__WHAT THE TASK REQUIRES__.
Each record below needs to be copied out exactly as it stands.
***** SOURCE DATA
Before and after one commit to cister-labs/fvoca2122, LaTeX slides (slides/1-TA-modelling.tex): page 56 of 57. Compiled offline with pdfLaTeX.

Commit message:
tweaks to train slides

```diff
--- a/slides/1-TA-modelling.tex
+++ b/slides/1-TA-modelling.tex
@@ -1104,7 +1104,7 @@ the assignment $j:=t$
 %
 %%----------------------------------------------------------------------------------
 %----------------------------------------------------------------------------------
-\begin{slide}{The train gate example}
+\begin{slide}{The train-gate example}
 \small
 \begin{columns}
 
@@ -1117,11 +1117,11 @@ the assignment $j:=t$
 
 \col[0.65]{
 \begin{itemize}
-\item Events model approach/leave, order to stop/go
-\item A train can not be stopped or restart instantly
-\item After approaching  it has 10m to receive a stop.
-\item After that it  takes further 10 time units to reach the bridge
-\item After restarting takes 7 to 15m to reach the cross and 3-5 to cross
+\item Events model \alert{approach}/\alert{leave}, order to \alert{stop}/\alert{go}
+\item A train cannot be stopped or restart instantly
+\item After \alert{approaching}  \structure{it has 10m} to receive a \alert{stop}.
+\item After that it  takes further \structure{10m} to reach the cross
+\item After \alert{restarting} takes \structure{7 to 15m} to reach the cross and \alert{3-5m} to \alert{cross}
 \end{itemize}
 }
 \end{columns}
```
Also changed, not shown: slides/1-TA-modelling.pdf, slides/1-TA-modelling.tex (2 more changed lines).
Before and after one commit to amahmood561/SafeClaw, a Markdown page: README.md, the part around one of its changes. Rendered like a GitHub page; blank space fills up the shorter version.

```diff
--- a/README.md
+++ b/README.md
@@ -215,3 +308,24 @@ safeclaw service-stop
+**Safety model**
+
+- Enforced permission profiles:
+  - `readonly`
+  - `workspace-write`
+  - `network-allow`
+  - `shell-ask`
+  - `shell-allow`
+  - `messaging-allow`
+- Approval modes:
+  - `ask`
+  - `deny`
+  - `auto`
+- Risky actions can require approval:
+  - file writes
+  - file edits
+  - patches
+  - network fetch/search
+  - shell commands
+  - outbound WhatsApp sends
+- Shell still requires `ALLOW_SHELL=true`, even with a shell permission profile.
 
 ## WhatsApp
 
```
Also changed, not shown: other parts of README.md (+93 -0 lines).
**********
__ANSWER TO THIS PROBLEM__.
Before and after one commit to cister-labs/fvoca2122, LaTeX slides (slides/1-TA-modelling.tex): page 56 of 57. Compiled offline with pdfLaTeX.

Commit message:
tweaks to train slides

```diff
--- a/slides/1-TA-modelling.tex
+++ b/slides/1-TA-modelling.tex
@@ -1104,7 +1104,7 @@ the assignment $j:=t$
 %
 %%----------------------------------------------------------------------------------
 %----------------------------------------------------------------------------------
-\begin{slide}{The train gate example}
+\begin{slide}{The train-gate example}
 \small
 \begin{columns}
 
@@ -1117,11 +1117,11 @@ the assignment $j:=t$
 
 \col[0.65]{
 \begin{itemize}
-\item Events model approach/leave, order to stop/go
-\item A train can not be stopped or restart instantly
-\item After approaching  it has 10m to receive a stop.
-\item After that it  takes further 10 time units to reach the bridge
-\item After restarting takes 7 to 15m to reach the cross and 3-5 to cross
+\item Events model \alert{approach}/\alert{leave}, order to \alert{stop}/\alert{go}
+\item A train cannot be stopped or restart instantly
+\item After \alert{approaching}  \structure{it has 10m} to receive a \alert{stop}.
+\item After that it  takes further \structure{10m} to reach the cross
+\item After \alert{restarting} takes \structure{7 to 15m} to reach the cross and \alert{3-5m} to \alert{cross}
 \end{itemize}
 }
 \end{columns}
```
Also changed, not shown: slides/1-TA-modelling.pdf, slides/1-TA-modelling.tex (2 more changed lines).
Before and after one commit to amahmood561/SafeClaw, a Markdown page: README.md, the part around one of its changes. Rendered like a GitHub page; blank space fills up the shorter version.

```diff
--- a/README.md
+++ b/README.md
@@ -215,3 +308,24 @@ safeclaw service-stop
+**Safety model**
+
+- Enforced permission profiles:
+  - `readonly`
+  - `workspace-write`
+  - `network-allow`
+  - `shell-ask`
+  - `shell-allow`
+  - `messaging-allow`
+- Approval modes:
+  - `ask`
+  - `deny`
+  - `auto`
+- Risky actions can require approval:
+  - file writes
+  - file edits
+  - patches
+  - network fetch/search
+  - shell commands
+  - outbound WhatsApp sends
+- Shell still requires `ALLOW_SHELL=true`, even with a shell permission profile.
 
 ## WhatsApp
 
```
Also changed, not shown: other parts of README.md (+93 -0 lines).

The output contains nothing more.